“My understanding was that the current Democratic caucus unofficially made it clear that their favorite was Jeremy McPike,” said Del. Mark L. Keam (D-Fairfax), who supported Qarni. “I’m a little bit frustrated that our party doesn’t think about, to the extent that’s possible, if we have two or three candidates that are strong and equally qualified, think about diversity.”
Minority communities have long felt taken for granted by a party that overwhelmingly wins the support of blacks, Latinos and Asians year after year. For some, party leaders’ preference for McPike exacerbated those feelings.

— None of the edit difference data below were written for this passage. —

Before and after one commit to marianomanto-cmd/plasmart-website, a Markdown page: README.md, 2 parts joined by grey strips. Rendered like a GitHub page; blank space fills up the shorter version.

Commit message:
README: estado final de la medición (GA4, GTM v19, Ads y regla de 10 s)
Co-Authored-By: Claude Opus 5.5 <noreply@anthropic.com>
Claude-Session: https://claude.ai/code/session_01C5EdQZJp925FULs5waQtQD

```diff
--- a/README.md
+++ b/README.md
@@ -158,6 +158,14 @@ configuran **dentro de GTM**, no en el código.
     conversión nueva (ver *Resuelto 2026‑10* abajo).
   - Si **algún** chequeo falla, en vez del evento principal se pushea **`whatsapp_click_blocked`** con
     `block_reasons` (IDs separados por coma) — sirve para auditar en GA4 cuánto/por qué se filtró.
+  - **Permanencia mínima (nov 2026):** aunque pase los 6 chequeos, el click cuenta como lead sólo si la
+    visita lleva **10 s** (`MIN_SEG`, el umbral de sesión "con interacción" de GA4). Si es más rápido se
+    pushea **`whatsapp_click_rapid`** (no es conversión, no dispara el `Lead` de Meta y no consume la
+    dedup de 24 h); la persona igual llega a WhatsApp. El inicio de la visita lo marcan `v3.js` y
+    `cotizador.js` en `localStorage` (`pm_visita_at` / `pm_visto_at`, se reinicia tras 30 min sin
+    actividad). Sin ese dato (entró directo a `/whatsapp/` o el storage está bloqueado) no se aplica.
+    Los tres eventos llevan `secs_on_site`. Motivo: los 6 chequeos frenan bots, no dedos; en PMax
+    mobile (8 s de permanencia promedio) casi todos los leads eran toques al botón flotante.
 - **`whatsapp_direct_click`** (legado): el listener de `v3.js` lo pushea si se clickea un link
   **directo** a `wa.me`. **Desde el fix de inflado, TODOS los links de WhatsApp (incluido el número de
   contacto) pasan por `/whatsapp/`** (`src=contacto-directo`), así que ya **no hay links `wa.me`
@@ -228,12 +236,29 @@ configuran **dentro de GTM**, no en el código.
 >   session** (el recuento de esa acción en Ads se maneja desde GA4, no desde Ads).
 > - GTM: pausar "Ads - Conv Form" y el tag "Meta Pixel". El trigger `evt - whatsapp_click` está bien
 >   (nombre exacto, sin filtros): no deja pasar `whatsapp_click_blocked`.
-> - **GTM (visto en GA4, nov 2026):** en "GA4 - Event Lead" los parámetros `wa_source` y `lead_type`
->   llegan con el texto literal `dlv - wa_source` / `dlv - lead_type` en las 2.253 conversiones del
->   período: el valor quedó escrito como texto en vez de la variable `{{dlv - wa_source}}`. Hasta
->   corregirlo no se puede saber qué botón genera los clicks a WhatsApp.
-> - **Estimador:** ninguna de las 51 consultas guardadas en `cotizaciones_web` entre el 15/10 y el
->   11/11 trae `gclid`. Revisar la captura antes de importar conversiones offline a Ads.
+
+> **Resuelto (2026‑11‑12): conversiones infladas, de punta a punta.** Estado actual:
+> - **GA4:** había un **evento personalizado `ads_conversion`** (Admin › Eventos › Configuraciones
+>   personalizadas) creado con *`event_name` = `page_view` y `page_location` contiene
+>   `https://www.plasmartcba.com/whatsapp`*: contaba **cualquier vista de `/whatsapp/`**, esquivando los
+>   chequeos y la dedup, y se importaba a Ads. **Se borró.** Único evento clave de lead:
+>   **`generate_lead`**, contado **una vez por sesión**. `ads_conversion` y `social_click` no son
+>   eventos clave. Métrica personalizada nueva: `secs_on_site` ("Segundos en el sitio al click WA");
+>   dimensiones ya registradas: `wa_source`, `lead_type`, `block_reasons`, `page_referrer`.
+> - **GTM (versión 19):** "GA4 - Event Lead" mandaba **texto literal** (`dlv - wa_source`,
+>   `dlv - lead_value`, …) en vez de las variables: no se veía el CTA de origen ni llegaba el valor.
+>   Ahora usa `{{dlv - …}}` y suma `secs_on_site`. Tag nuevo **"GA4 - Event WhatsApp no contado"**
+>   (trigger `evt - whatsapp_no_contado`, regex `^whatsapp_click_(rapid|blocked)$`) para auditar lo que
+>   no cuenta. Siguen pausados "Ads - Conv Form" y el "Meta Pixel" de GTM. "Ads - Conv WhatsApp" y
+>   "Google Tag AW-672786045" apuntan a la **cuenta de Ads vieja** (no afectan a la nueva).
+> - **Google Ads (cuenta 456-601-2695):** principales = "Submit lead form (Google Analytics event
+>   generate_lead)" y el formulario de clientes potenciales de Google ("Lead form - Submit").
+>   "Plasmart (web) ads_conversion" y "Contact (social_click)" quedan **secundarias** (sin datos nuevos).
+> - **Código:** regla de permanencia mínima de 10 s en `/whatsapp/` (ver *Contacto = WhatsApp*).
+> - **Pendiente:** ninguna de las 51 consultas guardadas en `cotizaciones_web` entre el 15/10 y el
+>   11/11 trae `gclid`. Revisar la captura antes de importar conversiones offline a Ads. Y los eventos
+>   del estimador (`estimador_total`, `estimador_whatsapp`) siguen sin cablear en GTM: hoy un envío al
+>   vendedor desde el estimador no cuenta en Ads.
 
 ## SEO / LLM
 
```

“We felt in the general election, talking to people in Prince William, that [McPike] was the strongest candidate,” Senate Democratic Caucus Chairman Richard L. Saslaw (D-Fairfax) said. “You want the best candidate out there in the general election.”
The open seat in Prince William, being vacated by Sen. Charles J. Colgan (D), is a rare swing seat on the edge of the D.C. region. Nearly half black and Hispanic and 8 percent Asian, according to the Virginia Public Access Project, it’s one of the most diverse districts in the state.
Qarni said he thinks that some local party leaders were concerned that his Muslim religion would hamper his bid.
In a 2011 Senate race, party leaders favored Arlington County Board member Barbara A. Favola (D) over lawyer Jaime Areizaga-Soto. According to a local blogger, she noted in a phone conversation that there are few Latinos in the district. Del. Michael T. Futrell (D-Prince William), who is African American, got little support before his surprise victory in a 2013 House of Delegates race. He, too, ran for Colgan’s Senate seat and came in third.
The problem is in part an unintended consequence of the party’s success in Northern Virginia.
In the D.C. suburbs, so many offices are held by Democrats that turnover is rare and open seats attract multiple strong candidates. Lacking the internal ideological divisions that have bedeviled Republicans in the state, Democrats rarely challenge incumbents.
“It’s very, very competitive,” said Sue Langley, chairwoman of the Fairfax County Democratic Committee and an immigrant from Thailand. Running and sustaining a political career, she said, is “very difficult, particularly for first-generation immigrants — they have to earn their living.”
She noted that the county party has two Hispanic candidates and one African American competing this fall: two for school board and one challenging Del. David B. Albo (R-Fairfax). In local races across Northern Virginia, four women and two African Americans were elected.
Democrats remain the far more diverse party. Twenty of the 23 nonwhite state lawmakers in office are Democrats. Democratic districts, too, tend to be less white. The party is fielding a female challenger against Sen. Richard H. Black (R-Loudoun) and an African American man to take on Sen. Frank W. Wagner (R-Virginia Beach). In the Richmond area, two African American candidates were nominated for open House seats. A Hispanic candidate was just recruited to take on Senate Majority Leader Thomas K. Norment Jr. (R-James City), who hasn’t faced a Democratic challenge since 2003.
Democrats are also rallying nonwhite voters via the legal system. A lawsuit filed Thursday challenges the state’s photo voter identification law and would restore voting rights to nonviolent former felons.
Elizabeth Koh contributed to this report.